4: Health Savings Accounts. Trump proposes to expand this program. Contributions should be tax-free and be allowed to accumulate and become part of the patient’s estate. Health savings accounts work well in the doctor’s office, as a patients are more aware of what services they’re getting and what they’re actually paying for them.
5. All prices should be transparent. Patients should be able to shop for the best prices for procedures, examinations, etc. This will help drive prices down to a more affordable range. Right now, something like an echocardiogram is far more expensive at one hospital than another. xxxx
6. Block-grant Medicaid to the states. States know their people the best, Trump says, “and can manage the administration of Medicaid without federal overhead.” Rubio, too, recommends block grants. But Trump refused to denounce Medicaid expansion in New Hampshire when he was campaigning there. He has said repeatedly, “I will not let people die on the streets.” His plan doesn’t take into account that Medicaid is an expensive and inefficient state-administered insurance plan that has a narrow network of doctors and badly needs an overhaul. Simply expanding it, the way ObamaCare does, or handing over full responsibility to the states is not the best solution. Perhaps a more informed Trump will come to see this.
7. Remove barriers to entry into free markets for drug providers that offer safe, reliable and cheaper products. Trump believes special interests are driving up prices, and he wants consumers to be able to import drugs, which will drive prices down. He has also said that Medicare should be able to negotiate prices, a controversial change. Since Medicare frequently sets the standard for prices in the industry, this makes sense – especially when it comes to the overinflated prices of new cancer and heart drugs. Rubio proposes reforming Medicare by transitioning to a privately funded premium support program intended to control costs while maintaining services, though prior efforts to privatize Medicare have failed. Cruz would raise the Medicare eligibility age, which I believe is a good idea.
In a Feb. 18 interview with CNN, Trump indicated he would keep ObamaCare’s individual mandate, which makes you pay a fine if you don’t have health insurance.

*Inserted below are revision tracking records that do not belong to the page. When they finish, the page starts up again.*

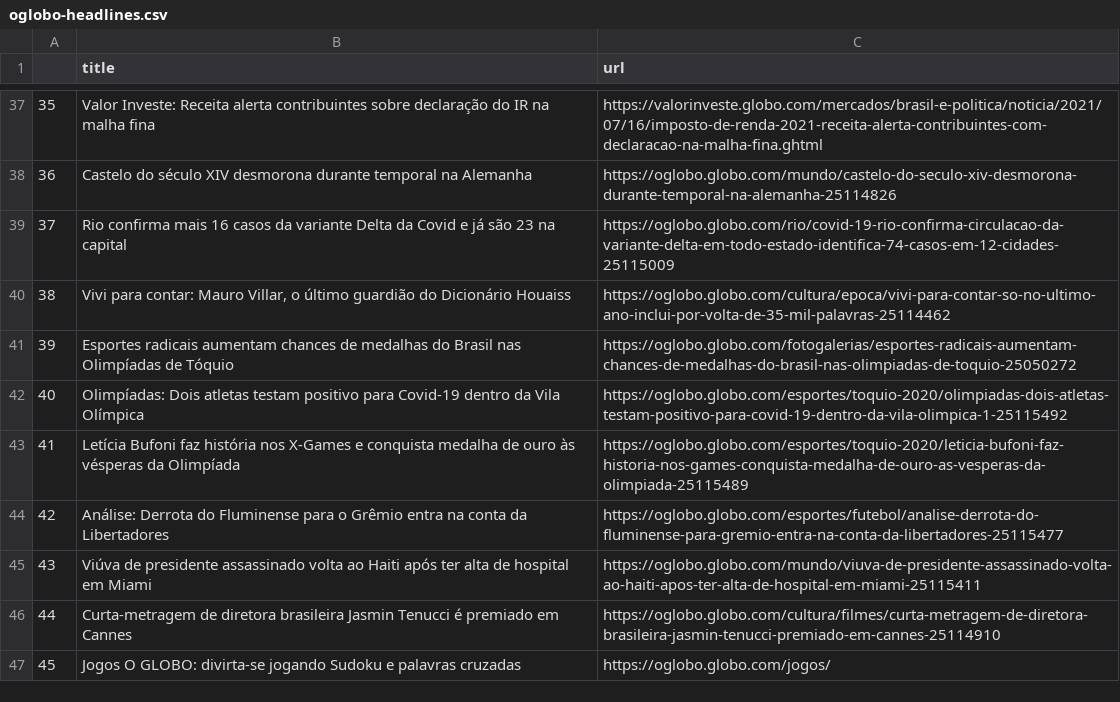
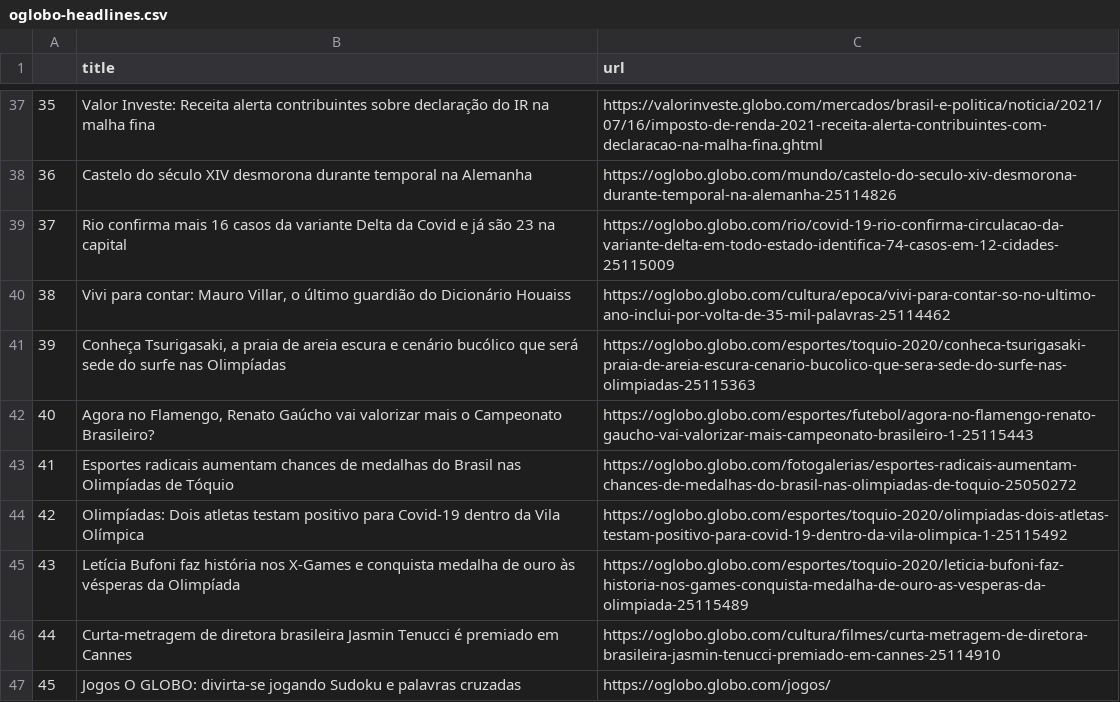
Before and after one commit to belisards/oglobo_headlines, a CSV file: oglobo-headlines.csv, drawn as a sheet; only a part is shown, gaps mark what is left out; removed rows and columns are numbered as before the commit, all else as after; the diff names each change by its address in the sheet, - before the commit and + after, or states it on an @@ line.

```diff
--- a/oglobo-headlines.csv
+++ b/oglobo-headlines.csv
+row 41: 39 | Conheça Tsurigasaki, a praia de areia escura e cenário bucólico que será sede do surfe nas Olimpíadas | https://oglobo.globo.com/esportes/toquio-2020/conheca-tsurigasaki-praia-de-areia-escura-cenario-bucolico-que-sera-sede-do-surfe-nas-olimpiadas-25115363
+row 42: 40 | Agora no Flamengo, Renato Gaúcho vai valorizar mais o Campeonato Brasileiro? | https://oglobo.globo.com/esportes/futebol/agora-no-flamengo-renato-gaucho-vai-valorizar-mais-campeonato-brasileiro-1-25115443
@@ column A renumbered between rows 43 and 45 @@
-row 44: 42 | Análise: Derrota do Fluminense para o Grêmio entra na conta da Libertadores | https://oglobo.globo.com/esportes/futebol/analise-derrota-do-fluminense-para-gremio-entra-na-conta-da-libertadores-25115477
-row 45: 43 | Viúva de presidente assassinado volta ao Haiti após ter alta de hospital em Miami | https://oglobo.globo.com/mundo/viuva-de-presidente-assassinado-volta-ao-haiti-apos-ter-alta-de-hospital-em-miami-25115411
```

But the next day he tweeted that he would remove the mandate (a central piece of ObamaCare) and install a “backstop for pre-existing conditions.” His positions on health care seem to be evolving as he learns more. In this week’s position paper, it is clear that he intends to get rid of the individual mandate. During last week’s debate, he flatly denied Cruz’s accusation that he wants the government to pay for everyone’s health care. Perhaps Trump would have agreed with President Richard Nixon, who in 1974 proposed a comprehensive health reform plan that included cost-sharing health coverage, subsidized by the federal government, for poor Americans. This plan probably would have passed, if not for Watergate.
Trump’s position paper on health care goes on to say that enforcing immigration laws will relieve economic pressures. His wall would theoretically help out hospitals in the South and Southwest that are overburdened by the costs of services they provide to illegal immigrants who can’t pay for them. Meanwhile, the heroin trade is burgeoning, with 300,000 more users than a decade ago and over 10,000 overdose deaths per year. Decreasing these numbers would decrease U.S. health care costs substantially.
So Donald Trump has a health care plan. It needs more flesh on its bones, but at first glance it is not as reckless as his main opponents (both huge ObamaCare critics) say it is. Trump promises to reverse at least some of the damage ObamaCare has done to my patients and me. I believe that if he’s elected, he’ll try.
Marc Siegel, M.D. is a professor of medicine and medical director of Doctor Radio at NYU Langone Medical Center. He has been a medical analyst and reporter for Fox News since 2008.